Conservative Judaism



Zacharias Franckel

Zacharias Franckel.

Orientation in Judaism, growing mainly out of Ashkenazi environments in Germany in the 19th century. Its orientation lies in the middle between Reform Judaism and Orthodox Judaism.
The Conservative Jews claim that the long tradition of studying the religion is an indication that Judaism must be interpreted according to the context of the society and time. They allow some adjustments of Judaism to modern times and lifestyles, but is concerned about preserving the central values of Judaism. The sacredness of the Sabbath is preserved, The dietary laws are respected and observed, but modified compared to traditional Judaism, and they are conscious about learning Hebrew.
Still they see laws of the Torah and Talmud have divine origins, and hence that Jewish law must be the fundament of a Jew's life. But they also realize that there is human element to it, that there can be influences from other cultures.
They believe that the will of God has been revealed at numerous occasions, of which the one on top of Mount Sinai is the strongest and clearest. They believe also that revelations can happen today.
Conservative Judaism started with the German Jew Zacharias Franckel who protested against Reform Judaism, which he though went to far in modernizing the religion. He meant that elements of traditional Judaism had to be investigated, and that elements of the Written (Torah, the first five books of the Old Testament) and Oral Law (codified in the Mishnah and interpreted in the Talmud) that had been defined for a specific period of time should be reformed, but nothing more.
Conservative Judaism is not really a homogeneous orientation, but more of a theological coalition of several orientations. The same applies to rituals, where there also are different rules for the different schools.
The conservative movement is today very much occupied with whether or not new generations will live as true conservative Jews or not. The background for this concern is that many appear to believe that all they have to do is to belong to conservative synagogue, and not adhere the many regulations.
Conservative Judaism has also been active in politics, especially in the Zionist movement from the end of the 19th century.

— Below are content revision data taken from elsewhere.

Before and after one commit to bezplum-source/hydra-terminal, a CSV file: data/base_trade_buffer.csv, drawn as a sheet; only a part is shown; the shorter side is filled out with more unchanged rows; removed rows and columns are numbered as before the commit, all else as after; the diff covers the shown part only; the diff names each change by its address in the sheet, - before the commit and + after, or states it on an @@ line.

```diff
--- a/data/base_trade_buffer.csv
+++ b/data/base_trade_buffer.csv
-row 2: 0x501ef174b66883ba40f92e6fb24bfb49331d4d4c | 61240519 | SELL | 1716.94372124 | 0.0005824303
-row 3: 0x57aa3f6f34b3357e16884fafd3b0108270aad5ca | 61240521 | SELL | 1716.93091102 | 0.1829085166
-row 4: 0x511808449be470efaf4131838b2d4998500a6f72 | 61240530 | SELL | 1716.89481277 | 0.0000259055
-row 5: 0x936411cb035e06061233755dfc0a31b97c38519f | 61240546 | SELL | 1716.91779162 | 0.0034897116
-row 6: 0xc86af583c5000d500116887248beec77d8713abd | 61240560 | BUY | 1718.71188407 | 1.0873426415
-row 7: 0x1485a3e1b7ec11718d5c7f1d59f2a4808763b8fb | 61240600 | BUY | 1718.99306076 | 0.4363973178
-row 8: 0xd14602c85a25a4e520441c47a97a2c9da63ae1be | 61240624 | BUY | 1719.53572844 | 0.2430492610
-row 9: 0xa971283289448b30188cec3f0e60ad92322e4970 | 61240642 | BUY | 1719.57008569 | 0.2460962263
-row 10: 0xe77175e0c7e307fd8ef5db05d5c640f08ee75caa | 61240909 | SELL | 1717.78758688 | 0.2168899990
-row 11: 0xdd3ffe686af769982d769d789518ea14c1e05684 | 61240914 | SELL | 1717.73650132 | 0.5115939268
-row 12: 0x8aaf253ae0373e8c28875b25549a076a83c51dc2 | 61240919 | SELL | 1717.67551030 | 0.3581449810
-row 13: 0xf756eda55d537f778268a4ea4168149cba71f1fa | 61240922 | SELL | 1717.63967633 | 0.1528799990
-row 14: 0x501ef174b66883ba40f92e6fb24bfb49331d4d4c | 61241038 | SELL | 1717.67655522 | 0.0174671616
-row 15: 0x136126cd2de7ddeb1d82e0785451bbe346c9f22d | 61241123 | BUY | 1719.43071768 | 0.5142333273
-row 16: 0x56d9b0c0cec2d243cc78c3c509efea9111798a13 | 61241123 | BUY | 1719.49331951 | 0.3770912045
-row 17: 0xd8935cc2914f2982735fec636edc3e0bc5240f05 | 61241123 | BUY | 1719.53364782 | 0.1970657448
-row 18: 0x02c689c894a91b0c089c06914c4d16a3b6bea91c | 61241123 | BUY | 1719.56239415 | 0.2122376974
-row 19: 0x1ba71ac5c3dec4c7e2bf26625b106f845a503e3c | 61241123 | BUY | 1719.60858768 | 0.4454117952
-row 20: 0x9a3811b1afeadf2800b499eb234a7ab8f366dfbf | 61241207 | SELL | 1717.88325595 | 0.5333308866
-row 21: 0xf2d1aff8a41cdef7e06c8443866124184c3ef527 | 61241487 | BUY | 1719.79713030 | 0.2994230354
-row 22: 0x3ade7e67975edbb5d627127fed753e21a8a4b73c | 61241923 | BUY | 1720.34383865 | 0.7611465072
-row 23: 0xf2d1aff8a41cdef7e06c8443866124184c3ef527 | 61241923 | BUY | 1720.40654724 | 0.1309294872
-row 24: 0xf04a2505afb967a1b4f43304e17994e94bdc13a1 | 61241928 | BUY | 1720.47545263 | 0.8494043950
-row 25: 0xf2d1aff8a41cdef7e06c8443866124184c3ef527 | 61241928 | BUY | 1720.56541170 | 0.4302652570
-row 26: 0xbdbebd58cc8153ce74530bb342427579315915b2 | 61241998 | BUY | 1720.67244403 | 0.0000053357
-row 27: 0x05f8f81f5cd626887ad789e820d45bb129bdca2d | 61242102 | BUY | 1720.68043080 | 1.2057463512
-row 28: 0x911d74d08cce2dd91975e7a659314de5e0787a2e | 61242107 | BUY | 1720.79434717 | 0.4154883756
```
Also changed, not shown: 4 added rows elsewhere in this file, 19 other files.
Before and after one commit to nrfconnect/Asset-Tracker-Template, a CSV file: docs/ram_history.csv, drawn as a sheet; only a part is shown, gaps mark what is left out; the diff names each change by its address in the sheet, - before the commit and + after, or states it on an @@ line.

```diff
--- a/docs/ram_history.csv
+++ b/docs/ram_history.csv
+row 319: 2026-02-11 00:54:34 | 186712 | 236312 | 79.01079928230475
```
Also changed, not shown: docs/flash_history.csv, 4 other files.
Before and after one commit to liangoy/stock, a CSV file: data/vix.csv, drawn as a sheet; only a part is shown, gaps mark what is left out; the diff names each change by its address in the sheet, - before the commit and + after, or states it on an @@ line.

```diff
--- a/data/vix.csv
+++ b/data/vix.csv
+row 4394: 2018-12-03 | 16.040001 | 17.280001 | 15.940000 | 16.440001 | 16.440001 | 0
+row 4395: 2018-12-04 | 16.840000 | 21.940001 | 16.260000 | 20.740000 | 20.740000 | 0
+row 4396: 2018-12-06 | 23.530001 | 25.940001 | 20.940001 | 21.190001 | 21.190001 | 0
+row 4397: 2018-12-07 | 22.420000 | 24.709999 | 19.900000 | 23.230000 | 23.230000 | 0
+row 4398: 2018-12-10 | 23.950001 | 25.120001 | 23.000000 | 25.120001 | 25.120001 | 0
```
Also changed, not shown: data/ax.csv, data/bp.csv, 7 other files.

History
1845: Conservative Judaism is founded in Germany by Zacharias Franckel after a series of Reform conferences. He thought of Reform Judaism as too drastic.
1985: Conservative Judaism starts ordaining women rabbis.




By Tore Kjeilen